Quote from slinkyheadCNA
As a black American, I have learned white culture through growing up in this country. The American public school system does more than enough to indoctrinate white culture. That would be a waste of time to cover it during the one chapter cultural competence is covered. Also most books give you the western perspective in contrast with the eastern perspective.
I'm of an origin, which is considered western perspectives. The best way to show the dilemma is an example.
Ok so I'm learning maternity right now. The text goes into how this groups being dominant group while minorities usually follow the dominant group. Then they go on to state various factors which could be stereotypes, depending on how you look at it. So African Americans - use lots of oil on newborns scalp and skin, Asian American - pregnancy is a natural happy time, Arab Americans - breast feeding delayed 2 to 3 days after birth, Hispanic - loud during labor (ha who isn't?).

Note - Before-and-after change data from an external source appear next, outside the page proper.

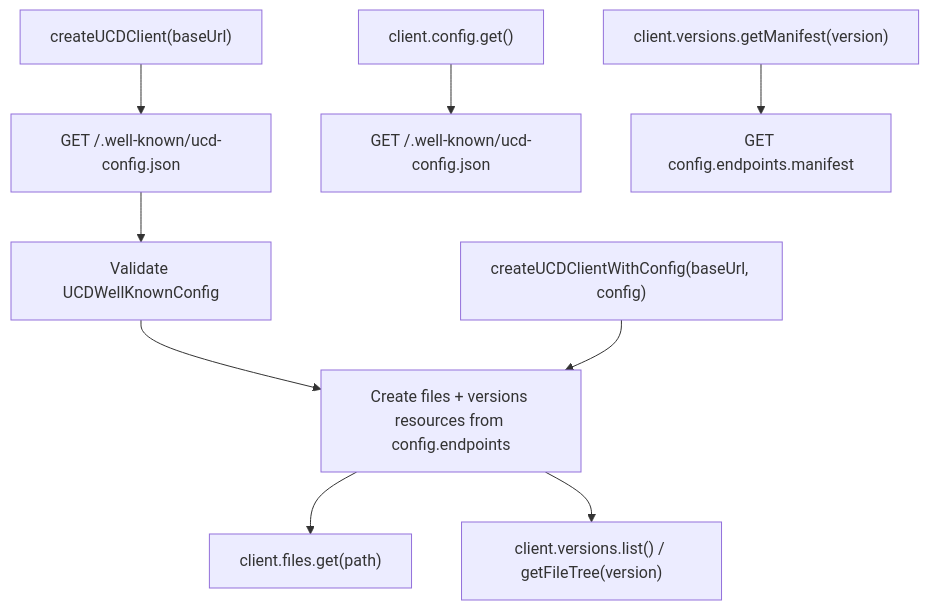
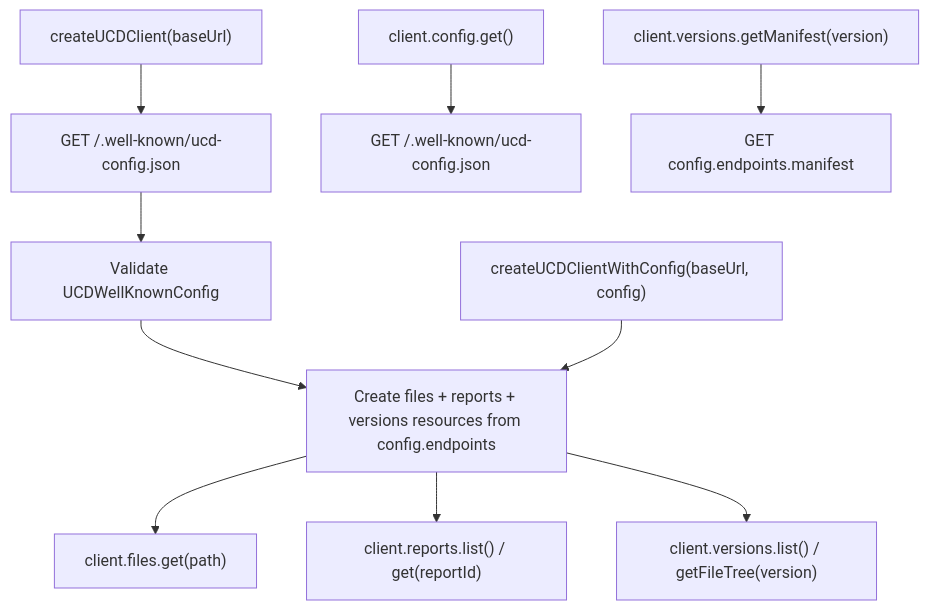
One commit to ucdjs/ucd changed the diagram in apps/docs/content/packages/client.mdx. Above: the diagram before and after it, drawn with Mermaid. The commit also changed other lines of this file and 12 other files, not shown here.

Commit message:
feat(client): add reports resource support

````diff
--- a/apps/docs/content/packages/client.mdx
+++ b/apps/docs/content/packages/client.mdx
@@ -96,14 +98,15 @@
 ```mermaid
 flowchart TD
   A["createUCDClient(baseUrl)"] --> B["GET /.well-known/ucd-config.json"]
   B --> C["Validate UCDWellKnownConfig"]
-  C --> D["Create files + versions resources from config.endpoints"]
+  C --> D["Create files + reports + versions resources from config.endpoints"]
 
   E["createUCDClientWithConfig(baseUrl, config)"] --> D
 
   D --> F["client.files.get(path)"]
-  D --> G["client.versions.list() / getFileTree(version)"]
+  D --> G["client.reports.list() / get(reportId)"]
+  D --> H["client.versions.list() / getFileTree(version)"]
 
-  H["client.config.get()"] --> I["GET /.well-known/ucd-config.json"]
-  J["client.versions.getManifest(version)"] --> K["GET config.endpoints.manifest"]
+  I["client.config.get()"] --> J["GET /.well-known/ucd-config.json"]
+  K["client.versions.getManifest(version)"] --> L["GET config.endpoints.manifest"]
 ```
````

There is no info on White American. Which I could only guess could do any of the above actions? It's just remains a mystery.
Now for myself, being black yet not being American, however the American society deems me "African American" even though I am not, could be confusing to some. So I've "assimilated" into the African American culture and great American culture as a whole but I guess this more relates to immigrants since we did not grow up here. Its particularly difficult when we move here as an adult. The assimilation process is hampered by our own engrained traditions, cultures and values. The only course I really learned anything about white Americans or the dominant US culture was in my sociology classes.
I read somewhere that one professor (white nurse MSN) refused to teach from a cultural perspective textbook because she believed the book was derogatory to minorities and mainly presented stereotypes rather than the actual culture of those groups. I believe she resigned. I guess cultural competence in itself is a difficult topic and its best to just be open minded.